Provided records Block Start
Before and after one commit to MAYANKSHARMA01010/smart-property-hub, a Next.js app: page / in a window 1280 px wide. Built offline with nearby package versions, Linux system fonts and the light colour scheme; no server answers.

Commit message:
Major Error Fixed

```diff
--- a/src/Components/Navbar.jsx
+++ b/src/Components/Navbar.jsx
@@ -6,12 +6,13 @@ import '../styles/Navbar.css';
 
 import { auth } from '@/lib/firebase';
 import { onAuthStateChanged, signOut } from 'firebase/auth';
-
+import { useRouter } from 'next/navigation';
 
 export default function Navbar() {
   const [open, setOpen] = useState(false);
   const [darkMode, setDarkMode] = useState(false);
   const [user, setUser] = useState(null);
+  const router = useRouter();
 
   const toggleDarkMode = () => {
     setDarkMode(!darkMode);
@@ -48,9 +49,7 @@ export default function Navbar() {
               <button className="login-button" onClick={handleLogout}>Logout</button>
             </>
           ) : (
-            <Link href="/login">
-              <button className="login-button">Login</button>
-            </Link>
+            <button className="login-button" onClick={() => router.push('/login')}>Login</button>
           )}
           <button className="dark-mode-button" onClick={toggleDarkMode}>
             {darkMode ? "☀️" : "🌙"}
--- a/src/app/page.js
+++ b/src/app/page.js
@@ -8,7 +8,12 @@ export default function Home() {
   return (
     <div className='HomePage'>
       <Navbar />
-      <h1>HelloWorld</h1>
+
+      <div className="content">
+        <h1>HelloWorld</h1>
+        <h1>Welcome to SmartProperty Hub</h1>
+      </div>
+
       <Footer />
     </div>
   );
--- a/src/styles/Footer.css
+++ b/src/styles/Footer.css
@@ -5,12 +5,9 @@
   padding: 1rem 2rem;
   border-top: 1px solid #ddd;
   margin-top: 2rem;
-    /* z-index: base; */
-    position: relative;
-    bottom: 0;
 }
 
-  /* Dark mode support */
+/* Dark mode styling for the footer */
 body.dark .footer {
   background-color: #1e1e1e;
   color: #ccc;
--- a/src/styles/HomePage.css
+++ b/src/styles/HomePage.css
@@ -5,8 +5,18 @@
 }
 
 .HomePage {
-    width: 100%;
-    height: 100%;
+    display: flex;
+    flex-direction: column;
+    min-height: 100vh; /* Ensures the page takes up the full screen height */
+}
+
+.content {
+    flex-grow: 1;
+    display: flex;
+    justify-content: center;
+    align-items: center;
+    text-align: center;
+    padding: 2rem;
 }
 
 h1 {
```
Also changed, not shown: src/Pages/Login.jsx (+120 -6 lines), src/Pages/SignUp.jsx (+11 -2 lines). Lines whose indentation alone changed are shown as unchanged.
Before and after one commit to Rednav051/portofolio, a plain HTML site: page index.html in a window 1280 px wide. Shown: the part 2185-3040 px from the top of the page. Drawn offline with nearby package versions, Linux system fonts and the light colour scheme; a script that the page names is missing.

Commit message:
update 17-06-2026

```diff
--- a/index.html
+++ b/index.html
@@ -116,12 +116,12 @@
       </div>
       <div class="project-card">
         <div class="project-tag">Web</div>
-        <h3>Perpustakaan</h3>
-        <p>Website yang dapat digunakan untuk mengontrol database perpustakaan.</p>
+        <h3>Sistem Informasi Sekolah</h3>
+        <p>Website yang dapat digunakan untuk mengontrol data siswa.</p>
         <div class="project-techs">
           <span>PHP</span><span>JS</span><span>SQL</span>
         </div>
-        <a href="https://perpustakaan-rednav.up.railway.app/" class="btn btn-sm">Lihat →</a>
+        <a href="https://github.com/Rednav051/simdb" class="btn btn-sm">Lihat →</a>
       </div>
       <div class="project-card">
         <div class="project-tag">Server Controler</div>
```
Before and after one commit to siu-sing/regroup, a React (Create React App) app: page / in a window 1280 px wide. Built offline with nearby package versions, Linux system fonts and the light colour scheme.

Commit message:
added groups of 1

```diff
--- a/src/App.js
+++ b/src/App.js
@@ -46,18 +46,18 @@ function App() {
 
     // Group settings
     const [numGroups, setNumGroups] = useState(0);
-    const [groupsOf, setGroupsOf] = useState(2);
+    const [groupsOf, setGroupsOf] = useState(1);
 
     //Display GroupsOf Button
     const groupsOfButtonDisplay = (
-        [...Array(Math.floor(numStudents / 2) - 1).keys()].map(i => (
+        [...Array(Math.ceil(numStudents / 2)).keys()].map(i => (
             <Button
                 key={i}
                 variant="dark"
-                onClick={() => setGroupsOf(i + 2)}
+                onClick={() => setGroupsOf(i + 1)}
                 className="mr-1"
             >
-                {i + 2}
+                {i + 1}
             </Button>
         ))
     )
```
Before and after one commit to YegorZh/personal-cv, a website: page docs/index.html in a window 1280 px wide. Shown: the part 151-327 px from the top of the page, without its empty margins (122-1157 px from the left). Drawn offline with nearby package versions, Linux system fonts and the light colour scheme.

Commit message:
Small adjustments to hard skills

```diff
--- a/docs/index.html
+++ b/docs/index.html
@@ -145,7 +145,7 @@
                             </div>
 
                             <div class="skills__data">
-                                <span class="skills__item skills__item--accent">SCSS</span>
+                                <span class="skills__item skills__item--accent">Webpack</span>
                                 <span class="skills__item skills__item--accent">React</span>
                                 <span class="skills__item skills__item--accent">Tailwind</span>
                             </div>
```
Provided records Block End
- Action item
A reply that repeats all the data exactly is required.

- Reply
Before and after one commit to MAYANKSHARMA01010/smart-property-hub, a Next.js app: page / in a window 1280 px wide. Built offline with nearby package versions, Linux system fonts and the light colour scheme; no server answers.

Commit message:
Major Error Fixed

```diff
--- a/src/Components/Navbar.jsx
+++ b/src/Components/Navbar.jsx
@@ -6,12 +6,13 @@ import '../styles/Navbar.css';
 
 import { auth } from '@/lib/firebase';
 import { onAuthStateChanged, signOut } from 'firebase/auth';
-
+import { useRouter } from 'next/navigation';
 
 export default function Navbar() {
   const [open, setOpen] = useState(false);
   const [darkMode, setDarkMode] = useState(false);
   const [user, setUser] = useState(null);
+  const router = useRouter();
 
   const toggleDarkMode = () => {
     setDarkMode(!darkMode);
@@ -48,9 +49,7 @@ export default function Navbar() {
               <button className="login-button" onClick={handleLogout}>Logout</button>
             </>
           ) : (
-            <Link href="/login">
-              <button className="login-button">Login</button>
-            </Link>
+            <button className="login-button" onClick={() => router.push('/login')}>Login</button>
           )}
           <button className="dark-mode-button" onClick={toggleDarkMode}>
             {darkMode ? "☀️" : "🌙"}
--- a/src/app/page.js
+++ b/src/app/page.js
@@ -8,7 +8,12 @@ export default function Home() {
   return (
     <div className='HomePage'>
       <Navbar />
-      <h1>HelloWorld</h1>
+
+      <div className="content">
+        <h1>HelloWorld</h1>
+        <h1>Welcome to SmartProperty Hub</h1>
+      </div>
+
       <Footer />
     </div>
   );
--- a/src/styles/Footer.css
+++ b/src/styles/Footer.css
@@ -5,12 +5,9 @@
   padding: 1rem 2rem;
   border-top: 1px solid #ddd;
   margin-top: 2rem;
-    /* z-index: base; */
-    position: relative;
-    bottom: 0;
 }
 
-  /* Dark mode support */
+/* Dark mode styling for the footer */
 body.dark .footer {
   background-color: #1e1e1e;
   color: #ccc;
--- a/src/styles/HomePage.css
+++ b/src/styles/HomePage.css
@@ -5,8 +5,18 @@
 }
 
 .HomePage {
-    width: 100%;
-    height: 100%;
+    display: flex;
+    flex-direction: column;
+    min-height: 100vh; /* Ensures the page takes up the full screen height */
+}
+
+.content {
+    flex-grow: 1;
+    display: flex;
+    justify-content: center;
+    align-items: center;
+    text-align: center;
+    padding: 2rem;
 }
 
 h1 {
```
Also changed, not shown: src/Pages/Login.jsx (+120 -6 lines), src/Pages/SignUp.jsx (+11 -2 lines). Lines whose indentation alone changed are shown as unchanged.
Before and after one commit to Rednav051/portofolio, a plain HTML site: page index.html in a window 1280 px wide. Shown: the part 2185-3040 px from the top of the page. Drawn offline with nearby package versions, Linux system fonts and the light colour scheme; a script that the page names is missing.

Commit message:
update 17-06-2026

```diff
--- a/index.html
+++ b/index.html
@@ -116,12 +116,12 @@
       </div>
       <div class="project-card">
         <div class="project-tag">Web</div>
-        <h3>Perpustakaan</h3>
-        <p>Website yang dapat digunakan untuk mengontrol database perpustakaan.</p>
+        <h3>Sistem Informasi Sekolah</h3>
+        <p>Website yang dapat digunakan untuk mengontrol data siswa.</p>
         <div class="project-techs">
           <span>PHP</span><span>JS</span><span>SQL</span>
         </div>
-        <a href="https://perpustakaan-rednav.up.railway.app/" class="btn btn-sm">Lihat →</a>
+        <a href="https://github.com/Rednav051/simdb" class="btn btn-sm">Lihat →</a>
       </div>
       <div class="project-card">
         <div class="project-tag">Server Controler</div>
```
Before and after one commit to siu-sing/regroup, a React (Create React App) app: page / in a window 1280 px wide. Built offline with nearby package versions, Linux system fonts and the light colour scheme.

Commit message:
added groups of 1

```diff
--- a/src/App.js
+++ b/src/App.js
@@ -46,18 +46,18 @@ function App() {
 
     // Group settings
     const [numGroups, setNumGroups] = useState(0);
-    const [groupsOf, setGroupsOf] = useState(2);
+    const [groupsOf, setGroupsOf] = useState(1);
 
     //Display GroupsOf Button
     const groupsOfButtonDisplay = (
-        [...Array(Math.floor(numStudents / 2) - 1).keys()].map(i => (
+        [...Array(Math.ceil(numStudents / 2)).keys()].map(i => (
             <Button
                 key={i}
                 variant="dark"
-                onClick={() => setGroupsOf(i + 2)}
+                onClick={() => setGroupsOf(i + 1)}
                 className="mr-1"
             >
-                {i + 2}
+                {i + 1}
             </Button>
         ))
     )
```
Before and after one commit to YegorZh/personal-cv, a website: page docs/index.html in a window 1280 px wide. Shown: the part 151-327 px from the top of the page, without its empty margins (122-1157 px from the left). Drawn offline with nearby package versions, Linux system fonts and the light colour scheme.

Commit message:
Small adjustments to hard skills

```diff
--- a/docs/index.html
+++ b/docs/index.html
@@ -145,7 +145,7 @@
                             </div>
 
                             <div class="skills__data">
-                                <span class="skills__item skills__item--accent">SCSS</span>
+                                <span class="skills__item skills__item--accent">Webpack</span>
                                 <span class="skills__item skills__item--accent">React</span>
                                 <span class="skills__item skills__item--accent">Tailwind</span>
                             </div>
```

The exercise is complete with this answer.